- A worker honeybee takes 21 days to grow from an egg to a young bee – going through the phases of egg, larva, and then pupa before emerging as a young bee. She starts working in the hive from the moment she is born and immediately starts on cleaning duties.
- There are 200 types of bees in the UK
- The UK has lost about 97% of its wild flower meadows since the Second World War. The consolidation of farm fields, the move to mono culture crops, and some pesticides have similarly badly effected the foraging opportunities. Recent research has shown that the Honeybees are having to adapt to other types of forage.
- Britain had 146,000 registered beekeepers in the late 1940’s. To-day there are only about 25,000 beekeepers

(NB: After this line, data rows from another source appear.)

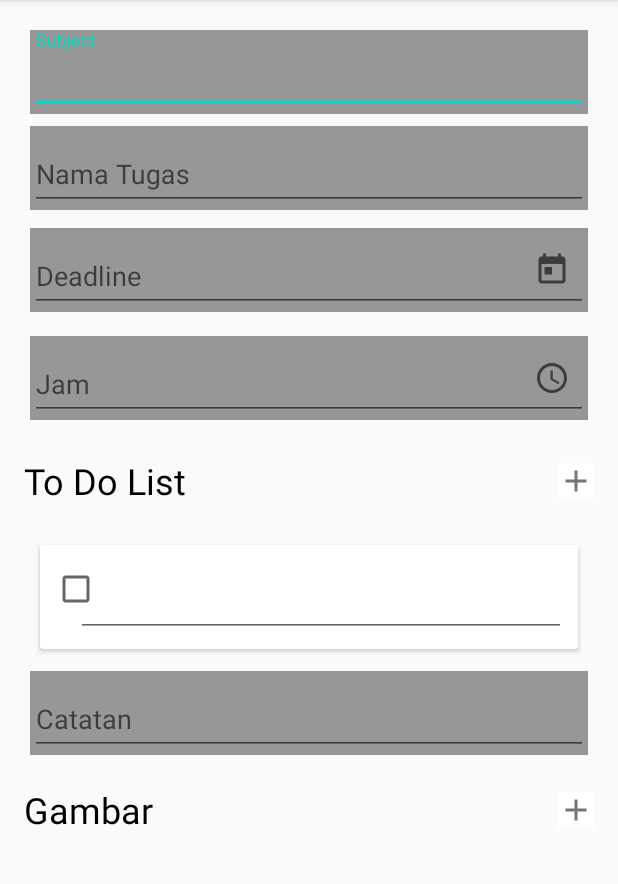
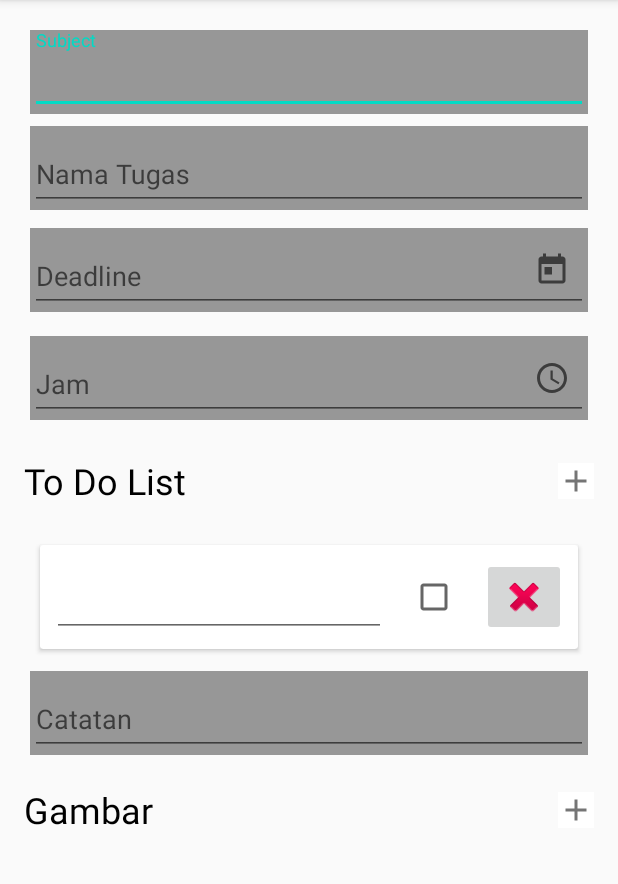
Before and after one commit to hubertdaryanto/AcademicTaskOrganizer_Skripsi, an Android app: the fragment AddTugasFragment shown on its own in the app's theme, after a tap on "tugas", on a phone screen of 412 x 824 dp, the part 84-968 px from its top. Run offline under Robolectric (Android 15) with nearby library versions, the phone set to English and light mode, and no system bars; our stand-ins replace Picasso, Room's generated code, data binding; pictures from the network do not load; Roboto replaces fonts that are not available here; 1 statement that could not run was skipped.

Commit message:
to do list (not bug fixed at all) and images can be edited/deleted

```diff
--- a/app/src/main/java/com/example/academictaskorganizer_skripsi/view/AddTugasFragment.kt
+++ b/app/src/main/java/com/example/academictaskorganizer_skripsi/view/AddTugasFragment.kt
@@ -30,7 +30,6 @@ class AddTugasFragment : BaseFragment() {
 
 //    private var updatedToDoListIsFinished: Boolean = false
 //    private var updatedToDoListName: String = ""
-    private var currentUpdatetoDoListId: Long = 0
     private lateinit var binding: FragmentAddTugasBinding
     private lateinit var SubjectDataSource: subjectDao
     private lateinit var addTugasFragmentViewModel: AddTugasFragmentViewModel
@@ -197,7 +196,7 @@ class AddTugasFragment : BaseFragment() {
 
 
                 val mToDoList = ToDoList(
-                    toDoListName = "Test Tambah",
+                    toDoListName = "",
                     bindToTugasKuliahId = mTugas.tugasKuliahId,
                     isFinished = false,
                     deadline = 0L
@@ -228,22 +227,27 @@ class AddTugasFragment : BaseFragment() {
 //            addTugasFragmentViewModel.updateToDoList(toDoListId, updatedToDoListName, updatedToDoListIsFinished)
             //instead di update pas click to do list nya, mending langsung update setelah salah satu parameter diedit
         }
+//            , Collections.unmodifiableList(addTugasFragmentViewModel.toDoList.value)
             , object : ToDoListInterface{
-            override fun onUpdateText(data: String) {
+            override fun onUpdateText(id: Long, data: String) {
 //                updatedToDoListName = data
 //                TODO("Coba implement update To Do List disini")
-                addTugasFragmentViewModel.updateToDoListName(currentUpdatetoDoListId, data)
+                addTugasFragmentViewModel.updateToDoListName(id, data)
             }
 
-                override fun onUpdateId(id: Long) {
-//                    TODO("Not yet implemented")
-                    currentUpdatetoDoListId = id
-                    //problem: semua item yang di click merujuk kepada item 0
-                }
+//                override fun onUpdateId(id: Long) {
+////                    TODO("Not yet implemented")
+//                    currentUpdatetoDoListId = id
+//                    //problem: abis edit item paling bawah, crash
+//                }
 
                 override fun onUpdateCheckbox(id: Long, isFinished: Boolean) {
 //                    updatedToDoListIsFinished = isFinished
                     addTugasFragmentViewModel.updateToDoListIsFinished(id, isFinished)
+                }
+
+                override fun onRemoveItem(id: Long) {
+                    addTugasFragmentViewModel.removeToDoListItem(id)
                 }
             }
         )
@@ -252,6 +256,11 @@ class AddTugasFragment : BaseFragment() {
 
         val gambarAdapter = ImageForTugasAdapter(ImageForTugasListener { imageId ->
             addTugasFragmentViewModel.onGambarClicked(imageId)
+        } , object : ImageInterface{
+            override fun onRemoveItem(id: Long) {
+                addTugasFragmentViewModel.removeImageItem(id)
+            }
+
         })
         binding.GambarRecyclerView.adapter = gambarAdapter
 
@@ -271,6 +280,8 @@ class AddTugasFragment : BaseFragment() {
 
 //        val manager = GridLayoutManager(activity, 1, GridLayoutManager.VERTICAL, false)
         val manager = LinearLayoutManager(activity)
+//        manager.reverseLayout = true
+//        manager.stackFromEnd = true
         val manager2 = LinearLayoutManager(activity)
         binding.ToDoListRecyclerView.addItemDecoration(MyItemDecoration(16))
         binding.ToDoListRecyclerView.layoutManager = manager
--- a/app/src/main/java/com/example/academictaskorganizer_skripsi/view/ImageAdapter.kt
+++ b/app/src/main/java/com/example/academictaskorganizer_skripsi/view/ImageAdapter.kt
@@ -1,7 +1,6 @@
 package com.example.academictaskorganizer_skripsi.view
 
 import android.annotation.SuppressLint
-import android.icu.number.NumberFormatter.with
 import android.net.Uri
 import android.view.LayoutInflater
 import android.view.ViewGroup
@@ -9,6 +8,7 @@ import androidx.recyclerview.widget.DiffUtil
 import androidx.recyclerview.widget.ListAdapter
 import androidx.recyclerview.widget.RecyclerView
 import com.example.academictaskorganizer_skripsi.database.ImageForTugas
+import com.example.academictaskorganizer_skripsi.database.ToDoList
 import com.example.academictaskorganizer_skripsi.databinding.ListItemImageForTugasBinding
 import com.squareup.picasso.Picasso
 import kotlinx.coroutines.CoroutineScope
@@ -16,10 +16,17 @@ import kotlinx.coroutines.Dispatchers
 import kotlinx.coroutines.launch
 import kotlinx.coroutines.withContext
 import java.io.File
-import java.io.InputStream
 
 
-class ImageForTugasAdapter(val clickListener: ImageForTugasListener): ListAdapter<DataItem, RecyclerView.ViewHolder>(
+interface ImageInterface{
+    fun onRemoveItem(id: Long)
+//    fun onUpdateCheckbox(id: Long, isFinished: Boolean)
+//        : String{
+//            return data
+//        }
+}
+
+class ImageForTugasAdapter(val clickListener: ImageForTugasListener, var imageInterface: ImageInterface): ListAdapter<ImageDataItem, RecyclerView.ViewHolder>(
     ImageForTugasDiffCallback()
 ) {
 
@@ -36,7 +43,7 @@ class ImageForTugasAdapter(val clickListener: ImageForTugasListener): ListAdapte
         when (holder)
         {
             is ViewHolder -> {
-                val item = getItem(position) as DataItem.ImageForTugasItem
+                val item = getItem(position) as ImageDataItem.ImageForTugasItem
                 picasso = Picasso.Builder(holder.binding.root.context).build()
                 picasso.isLoggingEnabled = true
 
@@ -52,6 +59,9 @@ class ImageForTugasAdapter(val clickListener: ImageForTugasListener): ListAdapte
                 val string = item.ImageForTugas.imageName
                 val uri = Uri.parse(string)
                 picasso.load(File(uri.path)).resize(96, 96).into(holder.binding.gambarTugas)
+                holder.binding.imageDeleteBtn.setOnClickListener {
+                    imageInterface.onRemoveItem(holder.adapterPosition.toLong())
+                }
                 holder.bind(item.ImageForTugas, clickListener)
             }
         }
@@ -60,7 +70,7 @@ class ImageForTugasAdapter(val clickListener: ImageForTugasListener): ListAdapte
     fun updateList(list: List<ImageForTugas>?) {
         adapterScope.launch {
             val items = list?.map {
-                DataItem.ImageForTugasItem(it)
+                ImageDataItem.ImageForTugasItem(it)
             }
 
             withContext(Dispatchers.Main){
@@ -90,12 +100,12 @@ class ImageForTugasAdapter(val clickListener: ImageForTugasListener): ListAdapte
     }
 }
 
-class ImageForTugasDiffCallback : DiffUtil.ItemCallback<DataItem>() {
-    override fun areItemsTheSame(oldItem: DataItem, newItem: DataItem): Boolean {
+class ImageForTugasDiffCallback : DiffUtil.ItemCallback<ImageDataItem>() {
+    override fun areItemsTheSame(oldItem: ImageDataItem, newItem: ImageDataItem): Boolean {
         return oldItem.id == newItem.id
     }
     @SuppressLint("DiffUtilEquals")
-    override fun areContentsTheSame(oldItem: DataItem, newItem: DataItem): Boolean {
+    override fun areContentsTheSame(oldItem: ImageDataItem, newItem: ImageDataItem): Boolean {
         return oldItem == newItem
     }
 
@@ -106,4 +116,13 @@ class ImageForTugasListener(val clickListener: (ImageForTugasId: Long) -> Unit)
     fun onClick(ImageForTugas: ImageForTugas) = clickListener(ImageForTugas.imageId)
 }
 
-//DataItem class ada di ToDoListAdapter.kt
+
+sealed class ImageDataItem {
+    abstract val id: Long
+    abstract val name: String
+    data class ImageForTugasItem(val ImageForTugas: ImageForTugas): ImageDataItem(){
+        override val id = ImageForTugas.imageId
+        override val name = ImageForTugas.imageName
+    }
+
+}
--- a/app/src/main/java/com/example/academictaskorganizer_skripsi/view/ToDoListAdapter.kt
+++ b/app/src/main/java/com/example/academictaskorganizer_skripsi/view/ToDoListAdapter.kt
@@ -7,7 +7,6 @@ import android.view.LayoutInflater
 import android.view.View
 import android.view.ViewGroup
 import android.widget.CompoundButton
-import androidx.core.view.get
 import androidx.recyclerview.widget.DiffUtil
 import androidx.recyclerview.widget.ListAdapter
 import androidx.recyclerview.widget.RecyclerView
@@ -18,13 +17,13 @@ import kotlinx.coroutines.CoroutineScope
 import kotlinx.coroutines.Dispatchers
 import kotlinx.coroutines.launch
 import kotlinx.coroutines.withContext
-import org.w3c.dom.Text
 
 interface ToDoListInterface{
-    fun onUpdateText(name: String)
+    fun onUpdateText(id: Long, name: String)
 //    fun onUpdateText(id: Long, name: String)
-    fun onUpdateId(id: Long)
+//    fun onUpdateId(id: Long)
     fun onUpdateCheckbox(id: Long, isFinished: Boolean)
+    fun onRemoveItem(id: Long)
 //    fun onUpdateCheckbox(id: Long, isFinished: Boolean)
 //        : String{
 //            return data
@@ -32,11 +31,14 @@ interface ToDoListInterface{
 }
 
 class ToDoListAdapter(val clickListener: ToDoListListener
+//, var list: List<ToDoList>?
 , var toDoListInterface: ToDoListInterface
-): ListAdapter<DataItem, RecyclerView.ViewHolder>(ToDoListDiffCallback()) {
+): ListAdapter<ToDoListDataItem, RecyclerView.ViewHolder>(ToDoListDiffCallback()) {
 
 
     private val adapterScope = CoroutineScope(Dispatchers.Default)
+
+//    private var toDoListData: List<ToDoList> = ArrayList<ToDoList>()
 
     var textToSend = ""
 //    private var mAdapterCallback: AdapterCallback()
@@ -59,18 +61,53 @@ class ToDoListAdapter(val clickListener: ToDoListListener
            is ViewHolder ->
            {
 
-               val item = getItem(position) as DataItem.ToDoListItem
+               val item = getItem(position) as ToDoListDataItem.ToDoListItem
+               val textWatcher = object : TextWatcher{
+                   override fun beforeTextChanged(
+                       s: CharSequence?,
+                       start: Int,
+                       count: Int,
+                       after: Int
+                   ) {
 
-               holder.binding.textViewToDoListNameDialog.setOnFocusChangeListener(object : View.OnFocusChangeListener {
-                   override fun onFocusChange(v: View?, hasFocus: Boolean) {
-//                       TODO("Not yet implemented")
-                       if (hasFocus)
-                       {
-                           toDoListInterface.onUpdateId(holder.adapterPosition.toLong())
-                       }
                    }
 
-               })
+                   override fun onTextChanged(
+                       s: CharSequence?,
+                       start: Int,
+                       before: Int,
+                       count: Int
+                   ) {
+                       //bisa implement disini, tapi bikin kinerja device berat banget
+                       toDoListInterface.onUpdateText(holder.adapterPosition.toLong(), s.toString())
+                   }
+
+                   override fun afterTextChanged(s: Editable?) {
+//                        if (TDLI != null) {
+//                            TDLI.onUpdateText(s.toString())
+//                        }
+                   }
+
+               }
+               holder.binding.textViewToDoListNameDialog.setText(item.toDoList.toDoListName)
+               holder.binding.toDoListItemCheckBox.isChecked = item.toDoList.isFinished
+
+               //status sekarang: item paling terakhir malah merujuk ke item ke 0 kalau abis tambah gak diedit lagi
+               //kalau insert 1, terus insert 1 lagi abis ketik to do pertama, dipastikan gagal memenuhi kriteria
+
+               //kalau insert lebih dari 2, dua item diatas item baru aman, gak ada perubahan
+
+               holder.binding.textViewToDoListNameDialog.addTextChangedListener(textWatcher)
+//               holder.binding.textViewToDoListNameDialog.setOnFocusChangeListener(object : View.OnFocusChangeListener {
+//                   override fun onFocusChange(v: View?, hasFocus: Boolean) {
+////                       TODO("Not yet implemented")
+//                       if (hasFocus)
+//                       {
+//                           toDoListInterface.onUpdateId(holder.adapterPosition.toLong())
+//                       }
+//                   }
+//
+//               })
 //               holder.binding.toDoListItemCheckBox.setOnClickListener {
 //                   toDoListInterface.onUpdateId(holder.adapterPosition.toLong())
 //               }
@@ -82,6 +119,10 @@ class ToDoListAdapter(val clickListener: ToDoListListener
                    }
 
                })
+
+               holder.binding.toDoListDeleteBtn.setOnClickListener {
+                   toDoListInterface.onRemoveItem(holder.adapterPosition.toLong())
+               }
                holder.bind(item.toDoList, clickListener)
            }
        }
@@ -90,7 +131,7 @@ class ToDoListAdapter(val clickListener: ToDoListListener
     fun updateList(list: List<ToDoList>?) {
         adapterScope.launch {
             val items = list?.map {
-                DataItem.ToDoListItem(it)
+                ToDoListDataItem.ToDoListItem(it)
             }
 
             withContext(Dispatchers.Main){
@@ -116,48 +157,20 @@ class ToDoListAdapter(val clickListener: ToDoListListener
             ): ViewHolder{
 
 //                val TDLR: ToDoListInterface? = null
-                val textWatcher = object : TextWatcher{
-                    override fun beforeTextChanged(
-                        s: CharSequence?,
-                        start: Int,
-                        count: Int,
-                        after: Int
-                    ) {
-
-                    }
-
-                    override fun onTextChanged(
-                        s: CharSequence?,
-                        start: Int,
-                        before: Int,
-                        count: Int
-                    ) {
-                        //bisa implement disini, tapi bikin kinerja device berat banget
-                        TDLI.onUpdateText(s.toString())
-                    }
-
-                    override fun afterTextChanged(s: Editable?) {
-//                        if (TDLI != null) {
-//                            TDLI.onUpdateText(s.toString())
-//                        }
-                    }
-
-                }
                 val layoutInflater = LayoutInflater.from(parent.context)
                 val binding = ListItemToDoListBinding.inflate(layoutInflater, parent, false)
-                binding.textViewToDoListNameDialog.addTextChangedListener(textWatcher)
                 return ViewHolder(binding)
             }
         }
     }
 }
 
-class ToDoListDiffCallback : DiffUtil.ItemCallback<DataItem>() {
-    override fun areItemsTheSame(oldItem: DataItem, newItem: DataItem): Boolean {
+class ToDoListDiffCallback : DiffUtil.ItemCallback<ToDoListDataItem>() {
+    override fun areItemsTheSame(oldItem: ToDoListDataItem, newItem: ToDoListDataItem): Boolean {
         return oldItem.id == newItem.id
     }
     @SuppressLint("DiffUtilEquals")
-    override fun areContentsTheSame(oldItem: DataItem, newItem: DataItem): Boolean {
+    override fun areContentsTheSame(oldItem: ToDoListDataItem, newItem: ToDoListDataItem): Boolean {
         return oldItem == newItem
     }
 
@@ -169,14 +182,15 @@ class ToDoListListener(val clickListener: (ToDoListId: Long) -> Unit)
 }
 
 
-sealed class DataItem {
+sealed class ToDoListDataItem {
     abstract val id: Long
-    data class ToDoListItem(val toDoList: ToDoList): DataItem(){
+    abstract val name: String
+    abstract val isFinished: Boolean
+    data class ToDoListItem(val toDoList: ToDoList): ToDoListDataItem(){
         override val id = toDoList.toDoListId
+        override val name = toDoList.toDoListName
+        override val isFinished = toDoList.isFinished
     }
-
-    data class ImageForTugasItem(val ImageForTugas: ImageForTugas): DataItem(){
-        override val id = ImageForTugas.imageId
-    }
+    //gak ada bedanya kalau name sama isfinished di comment atau gak
 
 }
--- a/app/src/main/java/com/example/academictaskorganizer_skripsi/viewModel/AddTugasFragmentViewModel.kt
+++ b/app/src/main/java/com/example/academictaskorganizer_skripsi/viewModel/AddTugasFragmentViewModel.kt
@@ -8,6 +8,7 @@ import androidx.lifecycle.ViewModel
 import androidx.lifecycle.viewModelScope
 import com.example.academictaskorganizer_skripsi.components.addNewItem
 import com.example.academictaskorganizer_skripsi.components.notifyObserver
+import com.example.academictaskorganizer_skripsi.components.removeItemAt
 import com.example.academictaskorganizer_skripsi.database.*
 import kotlinx.coroutines.*
 import java.util.*
@@ -19,7 +20,7 @@ class AddTugasFragmentViewModel(application: Application, dataSource: tugasDatab
     val tugasKuliah: LiveData<TugasKuliah>
         get() = _tugasKuliah
 
-    private val _toDoList = MutableLiveData<MutableList<ToDoList>>()
+    val _toDoList = MutableLiveData<MutableList<ToDoList>>()
     val toDoList: LiveData<MutableList<ToDoList>>
         get() = _toDoList
 
@@ -119,6 +120,18 @@ class AddTugasFragmentViewModel(application: Application, dataSource: tugasDatab
     {
         _toDoList.addNewItem(toDoList)
         _toDoList.notifyObserver()
+    }
+
+    fun removeToDoListItem(id: Long)
+    {
+        _toDoList.removeItemAt(id.toInt())
+        _toDoList.notifyObserver()
+    }
+
+    fun removeImageItem(id: Long)
+    {
+        _imageList.removeItemAt(id.toInt())
+        _imageList.notifyObserver()
     }
 
     fun addImageItem(image: ImageForTugas){
--- a/app/src/main/res/layout/list_item_to_do_list.xml
+++ b/app/src/main/res/layout/list_item_to_do_list.xml
@@ -31,23 +31,33 @@
                     android:id="@+id/toDoListItem_checkBox"
                     android:layout_width="wrap_content"
                     android:layout_height="wrap_content"
-                    android:layout_marginTop="16dp"
                     android:layout_marginEnd="16dp"
-                    android:layout_marginBottom="16dp"
+                    android:checked="@{toDoList.finished}"
                     app:layout_constraintBottom_toBottomOf="parent"
-                    app:layout_constraintEnd_toEndOf="@+id/text_view_subjectName_dialog"
-                    app:layout_constraintTop_toBottomOf="@+id/text_view_subjectName_dialog" />
+                    app:layout_constraintEnd_toStartOf="@id/toDoList_deleteBtn"
+                    app:layout_constraintTop_toTopOf="parent" />
 
                 <EditText
                     android:id="@+id/text_view_toDoListName_dialog"
-                    android:layout_width="match_parent"
+                    android:layout_width="0dp"
                     android:layout_height="wrap_content"
-                    android:layout_marginStart="16dp"
-                    android:text=""
+                    android:layout_marginEnd="16dp"
+                    android:text="@{toDoList.toDoListName}"
                     android:textAppearance="@style/Base.CardView"
                     android:textSize="24sp"
+                    app:layout_constraintBottom_toBottomOf="parent"
+                    app:layout_constraintEnd_toStartOf="@+id/toDoListItem_checkBox"
                     app:layout_constraintStart_toStartOf="parent"
                     app:layout_constraintTop_toTopOf="parent" />
+
+                <ImageButton
+                    android:id="@+id/toDoList_deleteBtn"
+                    android:layout_width="wrap_content"
+                    android:layout_height="wrap_content"
+                    app:layout_constraintBottom_toBottomOf="parent"
+                    app:layout_constraintEnd_toEndOf="parent"
+                    app:layout_constraintTop_toTopOf="parent"
+                    app:srcCompat="@android:drawable/ic_delete" />
 
             </androidx.constraintlayout.widget.ConstraintLayout>
 
```
Also changed, not shown: app/src/main/java/com/example/academictaskorganizer_skripsi/database/Repositories.kt (added, +33 -0 lines), app/src/main/res/layout/list_item_image_for_tugas.xml (+15 -6 lines).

There have been some excellent TV programmes about honeybees on BBC4 – both repeats from earlier years but excellent nevertheless. The first on Sunday 1st August was Bill Turnbull with ‘What’s killing our bees’ and can be found via this link: The second is a series of four programmes that started on Monday 2nd August with three following episodes on each of the subsequent evenings called ‘The Wonder of Bees’ by Martha Kearney asking a master beekeeper questions on beekeeping.- at 7.30pm also on BBC4. The first episode (and others) can be found from this link:
There was an excellent programme on Radio 4, ‘Beyond Belief‘, discussing beekeeping by members of three different faiths – Christian, Jewish and Muslim. The pleasures and relevance of beekeeping are consistent for all three and the programme accurately and vividly describes the common rewards of keeping bees – rather than differences in religious celebrations. Well spent 30 minutes listening to by all – whether of faith or none.
There have also been some fascinating articles on honeybees on the excellent BBC ‘Animal Einsteins’ programmes by Chris Packham. The second episode shows some very recent research on the communication between honeybees – the honeybee article starts at 25 minutes in.
The third episode has an amazing article about the precision and brilliance of honeybees in building honeycomb. The conclusion is that mankind is a long way behind the natural world in building structures and that the latest man made buildings are imitating those skills. The article starts at 39 minutes and 20 seconds in.
Our Pollinators provide a vital contribution in the fight against climate change! Please see the New Scientist article found by Cathy
Remember to tell your friends about honey bees and the wonderful work they do for the planet.